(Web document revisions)
* * * * * * *

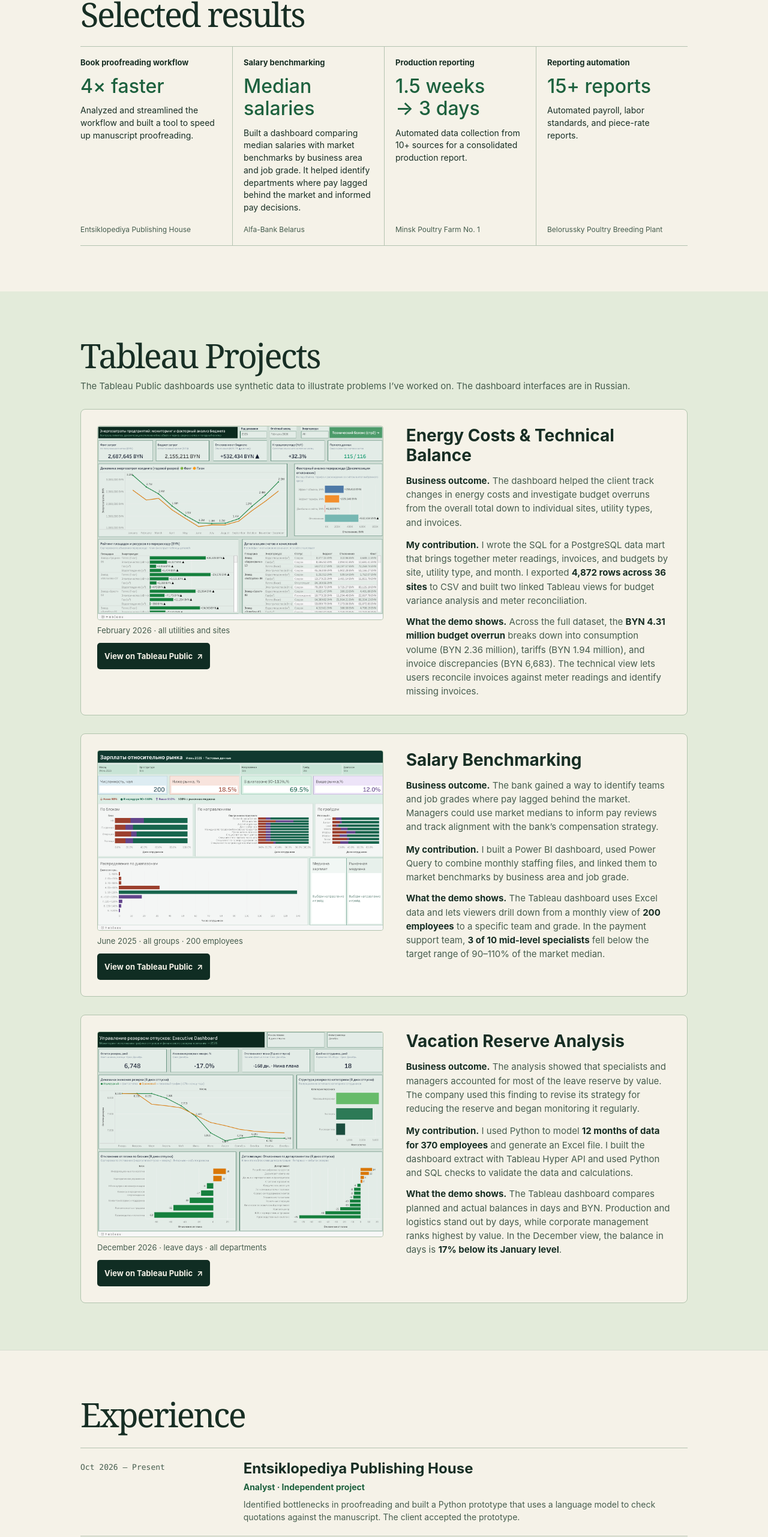
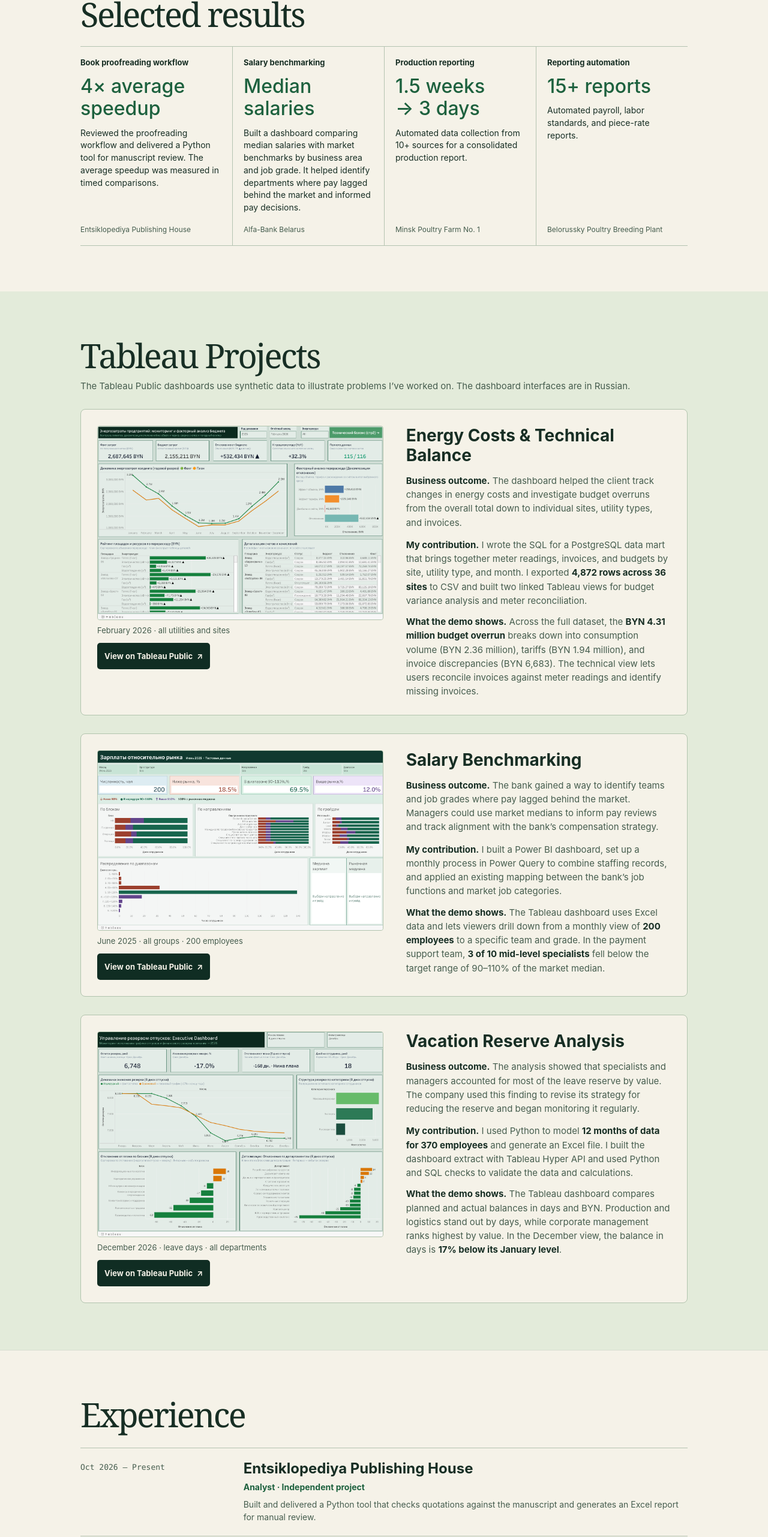
Before and after one commit to Goroh95/Goroh95.github.io, a plain HTML site: page en/index.html in a window 1280 px wide. Shown: the part 777-3340 px from the top of the page at 60% size. Drawn offline with Linux system fonts and the light colour scheme.

Commit message:
Sync English portfolio and CV with confirmed resume facts

```diff
--- a/en/index.html
+++ b/en/index.html
@@ -48,8 +48,8 @@
         <div class="career-metrics">
           <article class="career-metric">
             <h3>Book proofreading workflow</h3>
-            <p class="career-value">4× faster</p>
-            <p class="career-detail">Analyzed and streamlined the workflow and built a tool to speed up manuscript proofreading.</p>
+            <p class="career-value">4× average speedup</p>
+            <p class="career-detail">Reviewed the proofreading workflow and delivered a Python tool for manuscript review. The average speedup was measured in timed comparisons.</p>
             <p class="career-company">Entsiklopediya Publishing House</p>
           </article>
           <article class="career-metric">
@@ -108,7 +108,7 @@
               <a class="career-case-link" href="https://public.tableau.com/views/salary-market-month-styled/sheet10?:showVizHome=no" target="_blank" rel="noopener" aria-label="View on Tableau Public — Salary Benchmarking">View on Tableau Public <span aria-hidden="true">↗</span></a>
             </div>
             <div class="career-case-details">
-              <p><strong>My contribution.</strong> I built a Power BI dashboard, used Power Query to combine monthly staffing files, and linked them to market benchmarks by business area and job grade.</p>
+              <p><strong>My contribution.</strong> I built a Power BI dashboard, set up a monthly process in Power Query to combine staffing records, and applied an existing mapping between the bank’s job functions and market job categories.</p>
               <p><strong>What the demo shows.</strong> The Tableau dashboard uses Excel data and lets viewers drill down from a monthly view of <strong>200 employees</strong> to a specific team and grade. In the payment support team, <strong>3 of 10 mid-level specialists</strong> fell below the target range of 90–110% of the market median.</p>
             </div>
           </article>
@@ -136,11 +136,11 @@
       <div class="career-wrap">
         <h2 id="career-full-experience">Experience</h2>
         <ol class="career-timeline">
-          <li><p class="career-period">Oct 2026 — Present</p><div><h3>Entsiklopediya Publishing House</h3><p class="career-job">Analyst · Independent project</p><p>Identified bottlenecks in proofreading and built a Python prototype that uses a language model to check quotations against the manuscript. The client accepted the prototype.</p></div></li>
+          <li><p class="career-period">Oct 2026 — Present</p><div><h3>Entsiklopediya Publishing House</h3><p class="career-job">Analyst · Independent project</p><p>Built and delivered a Python tool that checks quotations against the manuscript and generates an Excel report for manual review.</p></div></li>
           <li><p class="career-period">Sep 2025 — Oct 2026</p><div><h3>Alfa-Bank Belarus</h3><p class="career-job">HR Data Analyst / BI Analyst</p><p>Built dashboards and data models, automated training reporting, and investigated reasons for employee departures.</p></div></li>
           <li><p class="career-period">Oct 2023 — Mar 2025</p><div><h3>Syberry CIS</h3><p class="career-job">Data Analyst</p><p>Queried invoice data in SQL and analyzed energy spending across periods, regions, and resource types.</p></div></li>
-          <li><p class="career-period">Dec 2019 — Aug 2023</p><div><h3>Minsk Poultry Farm No. 1</h3><p class="career-job">Economist Analyst</p><p>Automated production reporting and calculated how changes to the pay system would affect 500+ employees.</p></div></li>
-          <li><p class="career-period">Aug 2018 — Nov 2019</p><div><h3>Belorussky Poultry Breeding Plant</h3><p class="career-job">Labor and Payroll Economist / Acting Chief Economist</p><p>Automated labor and payroll reporting and coordinated a team of four economists during a reorganization.</p></div></li>
+          <li><p class="career-period">Dec 2019 — Aug 2023</p><div><h3>Minsk Poultry Farm No. 1</h3><p class="career-job">Economic Analyst</p><p>Automated production reporting and calculated how changes to the pay system would affect 500+ employees.</p></div></li>
+          <li><p class="career-period">Aug 2018 — Nov 2019</p><div><h3>Belorussky Poultry Breeding Plant</h3><p class="career-job">Labor and Payroll Economist / Acting Chief Economist</p><p>Automated labor and payroll reporting and led a team of four economists during a reorganization.</p></div></li>
         </ol>
       </div>
     </section>
```
Also changed, not shown: 1 other file.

* * * * * * *

**Your instructions**
Look through the entries above, and wherever a line holds the string "Plant", copy it.

**Task solution**
-          <li><p class="career-period">Aug 2018 — Nov 2019</p><div><h3>Belorussky Poultry Breeding Plant</h3><p class="career-job">Labor and Payroll Economist / Acting Chief Economist</p><p>Automated labor and payroll reporting and coordinated a team of four economists during a reorganization.</p></div></li>
+          <li><p class="career-period">Aug 2018 — Nov 2019</p><div><h3>Belorussky Poultry Breeding Plant</h3><p class="career-job">Labor and Payroll Economist / Acting Chief Economist</p><p>Automated labor and payroll reporting and led a team of four economists during a reorganization.</p></div></li>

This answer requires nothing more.